--- START ---

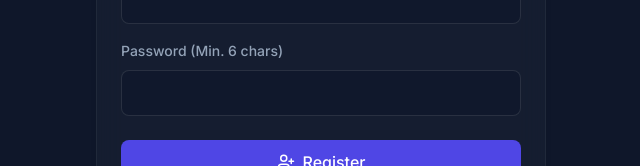
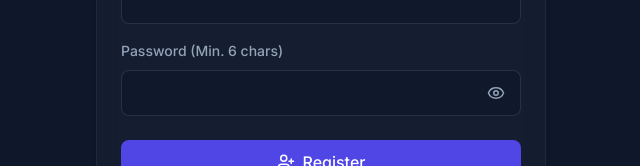
Before and after one commit to PanziWick/career-guidance-platform, a React app in the folder frontend/: page /register in a window 1280 px wide. Shown: the part 408-574 px from the top of the page, without its empty margins (319-959 px from the left). Built offline with nearby package versions, Linux system fonts and the light colour scheme; no server answers; the HTML template or start-up script is replaced by a standard one.

Commit message:
feat: add password visibility toggle to login and register forms

```diff
--- a/frontend/src/index.css
+++ b/frontend/src/index.css
@@ -120,6 +120,31 @@
   border-color: var(--color-primary);
   box-shadow: 0 0 0 3px rgba(79, 70, 229, 0.2);
 }
+
+.password-input-wrapper {
+  position: relative;
+  display: flex;
+  align-items: center;
+}
+
+.password-toggle-btn {
+  position: absolute;
+  right: 1rem;
+  background: transparent;
+  border: none;
+  color: var(--color-text-muted);
+  cursor: pointer;
+  display: flex;
+  align-items: center;
+  justify-content: center;
+  transition: color 0.2s ease;
+  padding: 0;
+}
+
+.password-toggle-btn:hover {
+  color: var(--color-text-main);
+}
+
 
 /* Buttons */
 .btn {
--- a/frontend/src/pages/Login.jsx
+++ b/frontend/src/pages/Login.jsx
@@ -1,11 +1,12 @@
 import React, { useState } from 'react';
 import { useNavigate, Link } from 'react-router-dom';
 import { useAuth } from '../context/AuthContext';
-import { LogIn } from 'lucide-react';
+import { LogIn, Eye, EyeOff } from 'lucide-react';
 
 const Login = () => {
   const [email, setEmail] = useState('');
   const [password, setPassword] = useState('');
+  const [showPassword, setShowPassword] = useState(false);
   const [error, setError] = useState('');
   const [loading, setLoading] = useState(false);
   const { login } = useAuth();
@@ -51,14 +52,25 @@
 
           <div className="form-group mb-6">
             <label className="form-label" htmlFor="password">Password</label>
+            <div className="password-input-wrapper">
               <input
-              type="password"
+                type={showPassword ? "text" : "password"}
                 id="password"
                 className="form-input"
+                style={{ paddingRight: '2.5rem' }}
                 value={password}
                 onChange={(e) => setPassword(e.target.value)}
                 required
               />
+              <button
+                type="button"
+                className="password-toggle-btn"
+                onClick={() => setShowPassword(!showPassword)}
+                aria-label={showPassword ? "Hide password" : "Show password"}
+              >
+                {showPassword ? <EyeOff size={18} /> : <Eye size={18} />}
+              </button>
+            </div>
           </div>
 
           <button type="submit" className="btn btn-primary w-full" disabled={loading}>
--- a/frontend/src/pages/Register.jsx
+++ b/frontend/src/pages/Register.jsx
@@ -1,7 +1,7 @@
 import React, { useState } from 'react';
 import { useNavigate, Link } from 'react-router-dom';
 import { useAuth } from '../context/AuthContext';
-import { UserPlus } from 'lucide-react';
+import { UserPlus, Eye, EyeOff } from 'lucide-react';
 
 const Register = () => {
   const [formData, setFormData] = useState({
@@ -11,6 +11,7 @@
     password: '',
   });
   const [error, setError] = useState('');
+  const [showPassword, setShowPassword] = useState(false);
   const [loading, setLoading] = useState(false);
   const { register } = useAuth();
   const navigate = useNavigate();
@@ -69,7 +70,26 @@
 
           <div className="form-group mb-6">
             <label className="form-label" htmlFor="password">Password (Min. 6 chars)</label>
-            <input type="password" id="password" className="form-input" value={formData.password} onChange={handleChange} required minLength={6} />
+            <div className="password-input-wrapper">
+              <input
+                type={showPassword ? "text" : "password"}
+                id="password"
+                className="form-input"
+                style={{ paddingRight: '2.5rem' }}
+                value={formData.password}
+                onChange={handleChange}
+                required
+                minLength={6}
+              />
+              <button
+                type="button"
+                className="password-toggle-btn"
+                onClick={() => setShowPassword(!showPassword)}
+                aria-label={showPassword ? "Hide password" : "Show password"}
+              >
+                {showPassword ? <EyeOff size={18} /> : <Eye size={18} />}
+              </button>
+            </div>
           </div>
 
           <button type="submit" className="btn btn-primary w-full" disabled={loading}>
```
Lines whose indentation alone changed are shown as unchanged.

--- END ---

**Your goal:** Wherever the string "UserPlus" is found in the entries, copy the line it sits in.

**Completed exercise:**
-import { UserPlus } from 'lucide-react';
+import { UserPlus, Eye, EyeOff } from 'lucide-react';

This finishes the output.